• [Your instructions] Each entry that follows should be given again word for word; please leave out its pictures.
══ Data provided ══
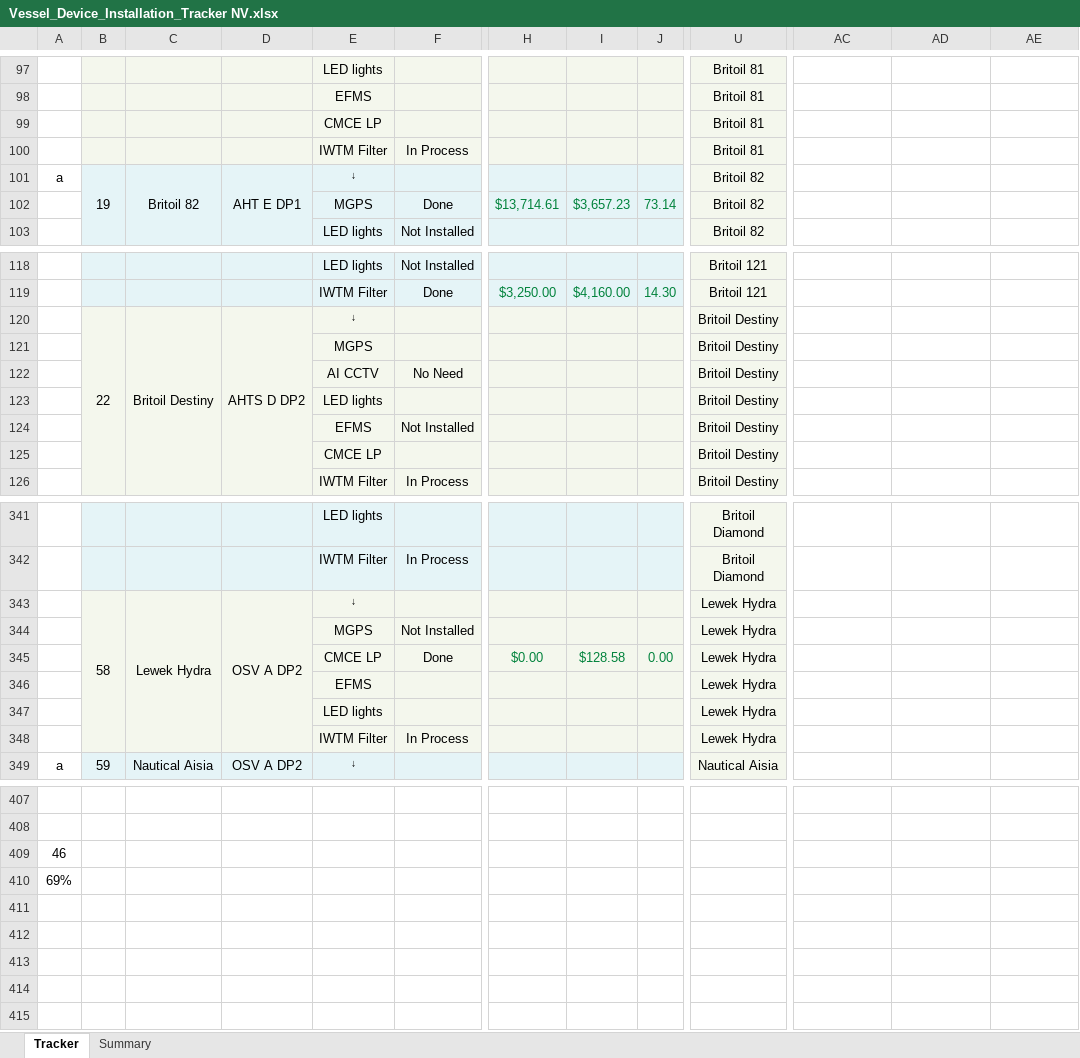
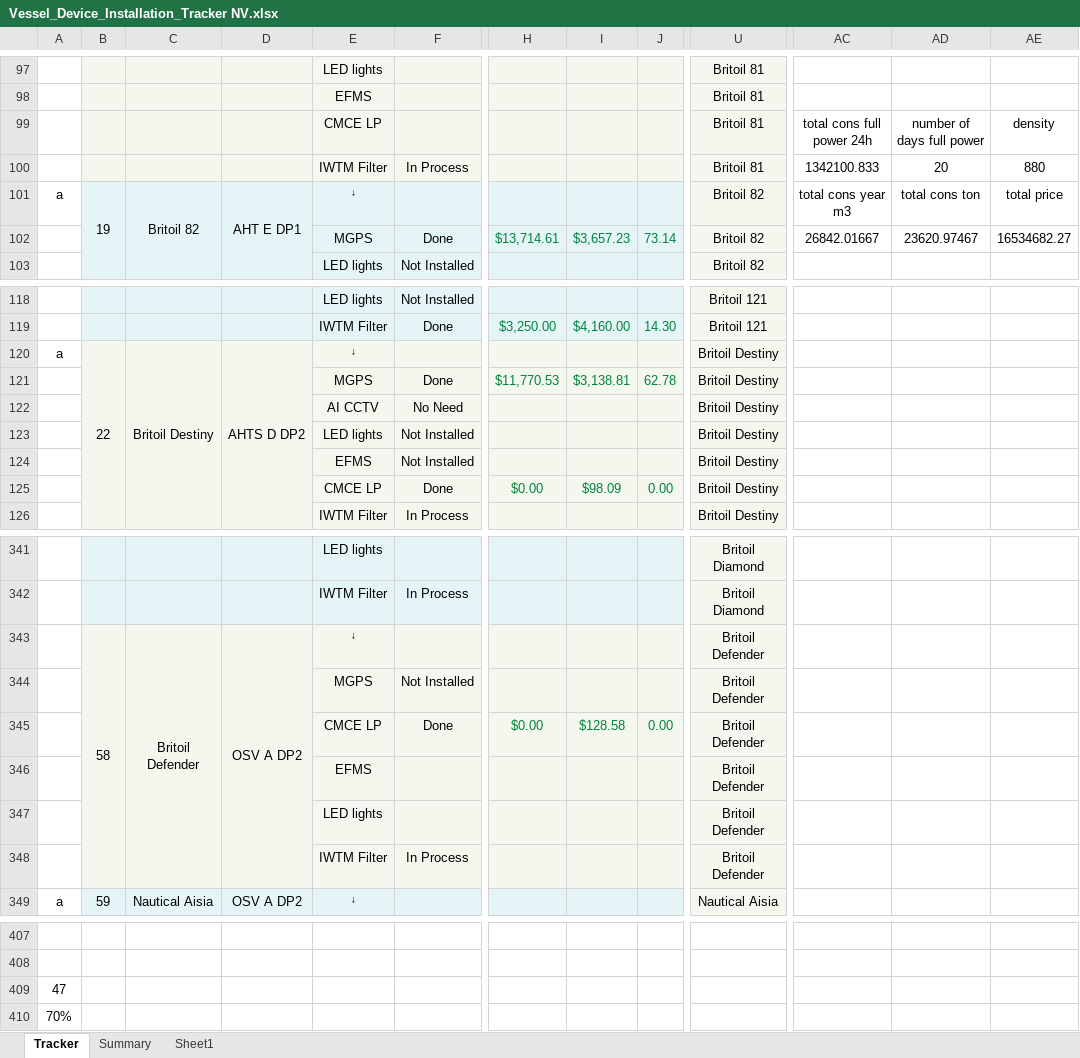
Before and after one commit to Axelfaurax1/SustainaBOS, an Excel workbook: Vessel_Device_Installation_Tracker NV.xlsx, sheet Tracker, drawn as a sheet; only a part is shown, gaps mark what is left out; values as stored, in another font and other column widths than the file's, no borders; charts and pictures and conditional formats not drawn; the diff covers the shown part only; the diff names each change by its address in the sheet, - before the commit and + after, or states it on an @@ line.

```diff
--- a/Vessel_Device_Installation_Tracker NV.xlsx (sheet Tracker)
+++ b/Vessel_Device_Installation_Tracker NV.xlsx (sheet Tracker)
+sheet tab: Sheet1
-AC99: (empty)
+AC99: total cons full power 24h
-AD99: (empty)
+AD99: number of days full power
-AE99: (empty)
+AE99: density
-AC100: (empty)
+AC100: 1342100.833
-AD100: (empty)
+AD100: 20
-AE100: (empty)
+AE100: 880
-AC101: (empty)
+AC101: total cons year m3
-AD101: (empty)
+AD101: total cons ton
-AE101: (empty)
+AE101: total price
-AC102: (empty)
+AC102: 26842.01667
-AD102: (empty)
+AD102: 23620.97467
-AE102: (empty)
+AE102: 16534682.27
-A120: (empty)
+A120: a
-F121: (empty)
+F121: Done
-H121: (empty)
+H121: $11,770.53
-I121: (empty)
+I121: $3,138.81
-J121: (empty)
+J121: 62.78
-F123: (empty)
+F123: Not Installed
-F125: (empty)
+F125: Done
-H125: (empty)
+H125: $0.00
-I125: (empty)
+I125: $98.09
-J125: (empty)
+J125: 0.00
-C343: Lewek Hydra
+C343: Britoil Defender
-U343:U348: Lewek Hydra
+U343:U348: Britoil Defender
-A409: 46
+A409: 47
-A410: 69%
+A410: 70%
```
Also changed, not shown: 2 edited cells elsewhere in this sheet, sheet Summary, charts or pictures, 1 other file.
═══
• [Task solution]
Before and after one commit to Axelfaurax1/SustainaBOS, an Excel workbook: Vessel_Device_Installation_Tracker NV.xlsx, sheet Tracker, drawn as a sheet; only a part is shown, gaps mark what is left out; values as stored, in another font and other column widths than the file's, no borders; charts and pictures and conditional formats not drawn; the diff covers the shown part only; the diff names each change by its address in the sheet, - before the commit and + after, or states it on an @@ line.

```diff
--- a/Vessel_Device_Installation_Tracker NV.xlsx (sheet Tracker)
+++ b/Vessel_Device_Installation_Tracker NV.xlsx (sheet Tracker)
+sheet tab: Sheet1
-AC99: (empty)
+AC99: total cons full power 24h
-AD99: (empty)
+AD99: number of days full power
-AE99: (empty)
+AE99: density
-AC100: (empty)
+AC100: 1342100.833
-AD100: (empty)
+AD100: 20
-AE100: (empty)
+AE100: 880
-AC101: (empty)
+AC101: total cons year m3
-AD101: (empty)
+AD101: total cons ton
-AE101: (empty)
+AE101: total price
-AC102: (empty)
+AC102: 26842.01667
-AD102: (empty)
+AD102: 23620.97467
-AE102: (empty)
+AE102: 16534682.27
-A120: (empty)
+A120: a
-F121: (empty)
+F121: Done
-H121: (empty)
+H121: $11,770.53
-I121: (empty)
+I121: $3,138.81
-J121: (empty)
+J121: 62.78
-F123: (empty)
+F123: Not Installed
-F125: (empty)
+F125: Done
-H125: (empty)
+H125: $0.00
-I125: (empty)
+I125: $98.09
-J125: (empty)
+J125: 0.00
-C343: Lewek Hydra
+C343: Britoil Defender
-U343:U348: Lewek Hydra
+U343:U348: Britoil Defender
-A409: 46
+A409: 47
-A410: 69%
+A410: 70%
```
Also changed, not shown: 2 edited cells elsewhere in this sheet, sheet Summary, charts or pictures, 1 other file.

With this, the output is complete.